Description of the task: In the data, find each line where the word "left" appears and list that line.

(Revision comparison data)
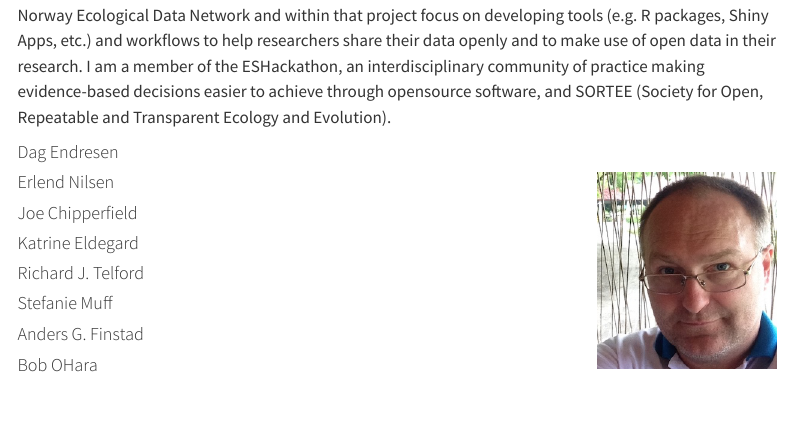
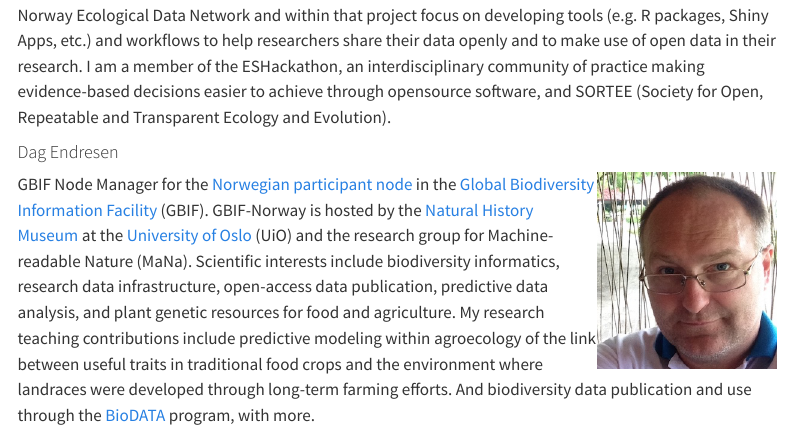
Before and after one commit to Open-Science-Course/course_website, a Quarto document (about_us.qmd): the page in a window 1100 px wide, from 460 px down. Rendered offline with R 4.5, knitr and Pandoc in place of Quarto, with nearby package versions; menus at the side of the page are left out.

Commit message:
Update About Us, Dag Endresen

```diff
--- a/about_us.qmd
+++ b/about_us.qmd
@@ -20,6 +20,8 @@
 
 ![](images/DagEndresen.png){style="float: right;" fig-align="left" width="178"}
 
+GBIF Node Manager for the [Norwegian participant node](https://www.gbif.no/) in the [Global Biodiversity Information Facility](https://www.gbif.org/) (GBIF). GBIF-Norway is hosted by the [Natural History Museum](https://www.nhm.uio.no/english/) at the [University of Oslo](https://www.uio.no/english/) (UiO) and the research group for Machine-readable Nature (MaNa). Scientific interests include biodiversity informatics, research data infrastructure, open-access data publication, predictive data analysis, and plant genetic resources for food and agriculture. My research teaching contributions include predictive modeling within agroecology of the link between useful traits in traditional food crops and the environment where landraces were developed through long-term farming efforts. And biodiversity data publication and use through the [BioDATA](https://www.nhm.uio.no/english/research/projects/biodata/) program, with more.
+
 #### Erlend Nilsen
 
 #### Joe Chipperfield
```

Answer to this task:
Before and after one commit to Open-Science-Course/course_website, a Quarto document (about_us.qmd): the page in a window 1100 px wide, from 460 px down. Rendered offline with R 4.5, knitr and Pandoc in place of Quarto, with nearby package versions; menus at the side of the page are left out.
 ![](images/DagEndresen.png){style="float: right;" fig-align="left" width="178"}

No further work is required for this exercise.